> _YOUR TASK_:
Could you write out every record below exactly, leaving out any pictures?

> _Change listing data_:
╔══

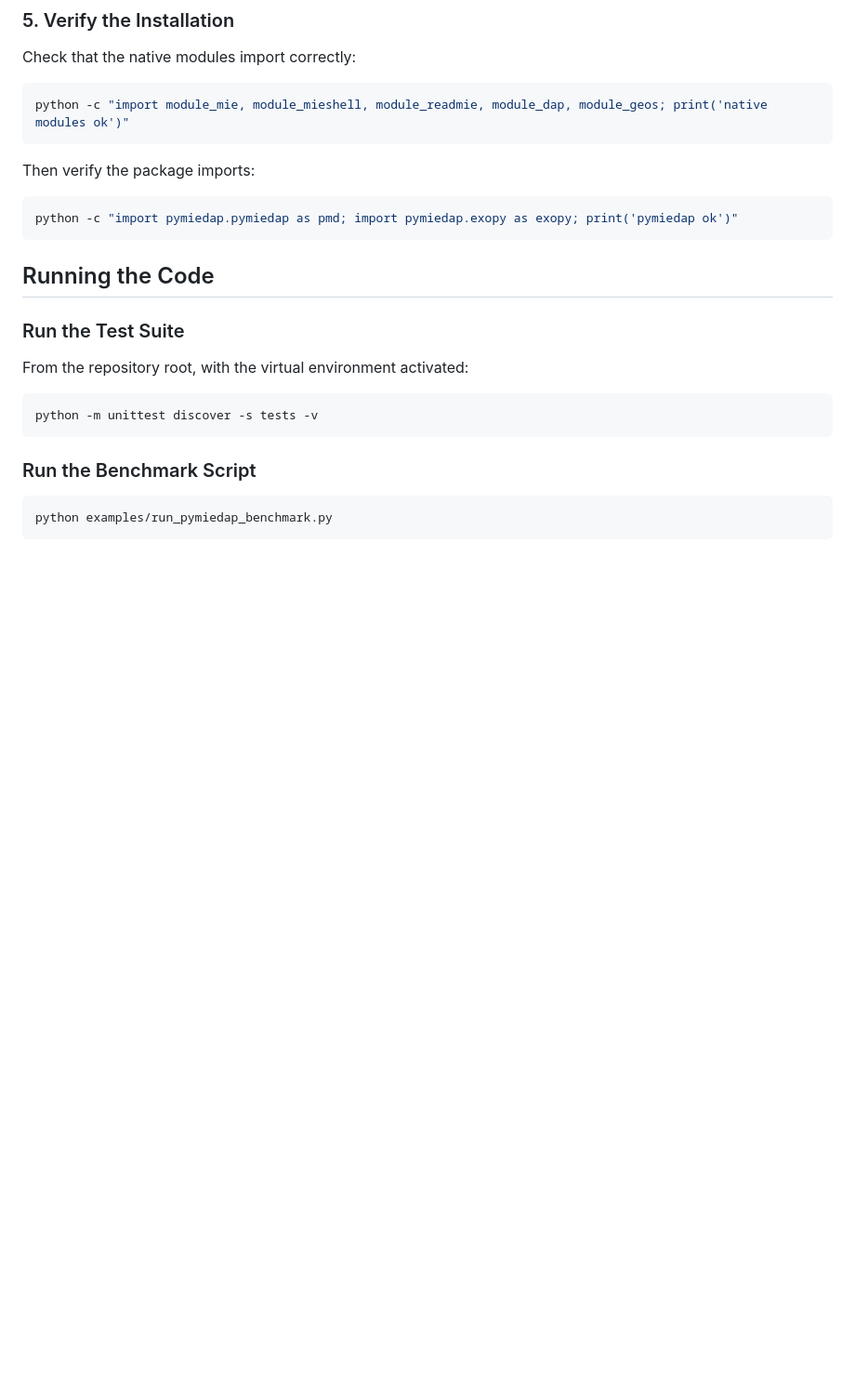
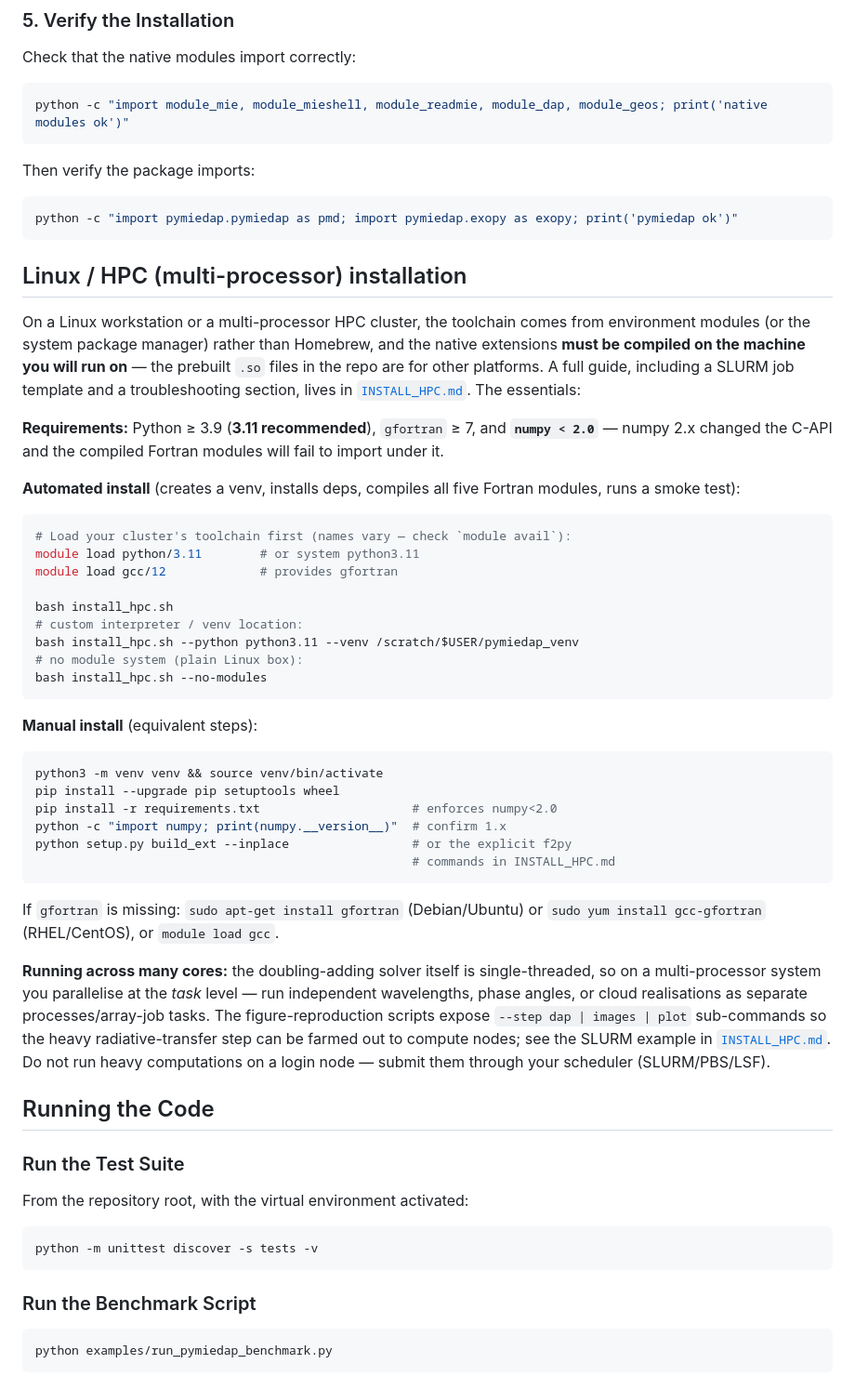
Before and after one commit to gouravmahapatra/pymiedap, a Markdown page: README.md, the part around the change. Shown at 93% size. GitHub-like rendering; blank space fills up the shorter version.

Commit message:
docs(readme): add T-matrix module and Linux/HPC multi-processor install sections

````diff
--- a/README.md
+++ b/README.md
@@ -116,6 +116,57 @@ Then verify the package imports:
 ```bash
 python -c "import pymiedap.pymiedap as pmd; import pymiedap.exopy as exopy; print('pymiedap ok')"
 ```
+
+## Linux / HPC (multi-processor) installation
+
+On a Linux workstation or a multi-processor HPC cluster, the toolchain comes
+from environment modules (or the system package manager) rather than Homebrew,
+and the native extensions **must be compiled on the machine you will run on** —
+the prebuilt `.so` files in the repo are for other platforms. A full guide,
+including a SLURM job template and a troubleshooting section, lives in
+[`INSTALL_HPC.md`](INSTALL_HPC.md). The essentials:
+
+**Requirements:** Python ≥ 3.9 (**3.11 recommended**), `gfortran` ≥ 7, and
+**`numpy < 2.0`** — numpy 2.x changed the C-API and the compiled Fortran
+modules will fail to import under it.
+
+**Automated install** (creates a venv, installs deps, compiles all five Fortran
+modules, runs a smoke test):
+
+```bash
+# Load your cluster's toolchain first (names vary — check `module avail`):
+module load python/3.11        # or system python3.11
+module load gcc/12             # provides gfortran
+
+bash install_hpc.sh
+# custom interpreter / venv location:
+bash install_hpc.sh --python python3.11 --venv /scratch/$USER/pymiedap_venv
+# no module system (plain Linux box):
+bash install_hpc.sh --no-modules
+```
+
+**Manual install** (equivalent steps):
+
+```bash
+python3 -m venv venv && source venv/bin/activate
+pip install --upgrade pip setuptools wheel
+pip install -r requirements.txt                     # enforces numpy<2.0
+python -c "import numpy; print(numpy.__version__)"  # confirm 1.x
+python setup.py build_ext --inplace                 # or the explicit f2py
+                                                    # commands in INSTALL_HPC.md
+```
+
+If `gfortran` is missing: `sudo apt-get install gfortran` (Debian/Ubuntu) or
+`sudo yum install gcc-gfortran` (RHEL/CentOS), or `module load gcc`.
+
+**Running across many cores:** the doubling-adding solver itself is
+single-threaded, so on a multi-processor system you parallelise at the *task*
+level — run independent wavelengths, phase angles, or cloud realisations as
+separate processes/array-job tasks. The figure-reproduction scripts expose
+`--step dap | images | plot` sub-commands so the heavy radiative-transfer step
+can be farmed out to compute nodes; see the SLURM example in
+[`INSTALL_HPC.md`](INSTALL_HPC.md). Do not run heavy computations on a login
+node — submit them through your scheduler (SLURM/PBS/LSF).
 
 ## Running the Code
 
````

╚══

> _WRITTEN ANSWER_:
Before and after one commit to gouravmahapatra/pymiedap, a Markdown page: README.md, the part around the change. Shown at 93% size. GitHub-like rendering; blank space fills up the shorter version.

Commit message:
docs(readme): add T-matrix module and Linux/HPC multi-processor install sections

````diff
--- a/README.md
+++ b/README.md
@@ -116,6 +116,57 @@ Then verify the package imports:
 ```bash
 python -c "import pymiedap.pymiedap as pmd; import pymiedap.exopy as exopy; print('pymiedap ok')"
 ```
+
+## Linux / HPC (multi-processor) installation
+
+On a Linux workstation or a multi-processor HPC cluster, the toolchain comes
+from environment modules (or the system package manager) rather than Homebrew,
+and the native extensions **must be compiled on the machine you will run on** —
+the prebuilt `.so` files in the repo are for other platforms. A full guide,
+including a SLURM job template and a troubleshooting section, lives in
+[`INSTALL_HPC.md`](INSTALL_HPC.md). The essentials:
+
+**Requirements:** Python ≥ 3.9 (**3.11 recommended**), `gfortran` ≥ 7, and
+**`numpy < 2.0`** — numpy 2.x changed the C-API and the compiled Fortran
+modules will fail to import under it.
+
+**Automated install** (creates a venv, installs deps, compiles all five Fortran
+modules, runs a smoke test):
+
+```bash
+# Load your cluster's toolchain first (names vary — check `module avail`):
+module load python/3.11        # or system python3.11
+module load gcc/12             # provides gfortran
+
+bash install_hpc.sh
+# custom interpreter / venv location:
+bash install_hpc.sh --python python3.11 --venv /scratch/$USER/pymiedap_venv
+# no module system (plain Linux box):
+bash install_hpc.sh --no-modules
+```
+
+**Manual install** (equivalent steps):
+
+```bash
+python3 -m venv venv && source venv/bin/activate
+pip install --upgrade pip setuptools wheel
+pip install -r requirements.txt                     # enforces numpy<2.0
+python -c "import numpy; print(numpy.__version__)"  # confirm 1.x
+python setup.py build_ext --inplace                 # or the explicit f2py
+                                                    # commands in INSTALL_HPC.md
+```
+
+If `gfortran` is missing: `sudo apt-get install gfortran` (Debian/Ubuntu) or
+`sudo yum install gcc-gfortran` (RHEL/CentOS), or `module load gcc`.
+
+**Running across many cores:** the doubling-adding solver itself is
+single-threaded, so on a multi-processor system you parallelise at the *task*
+level — run independent wavelengths, phase angles, or cloud realisations as
+separate processes/array-job tasks. The figure-reproduction scripts expose
+`--step dap | images | plot` sub-commands so the heavy radiative-transfer step
+can be farmed out to compute nodes; see the SLURM example in
+[`INSTALL_HPC.md`](INSTALL_HPC.md). Do not run heavy computations on a login
+node — submit them through your scheduler (SLURM/PBS/LSF).
 
 ## Running the Code
 
````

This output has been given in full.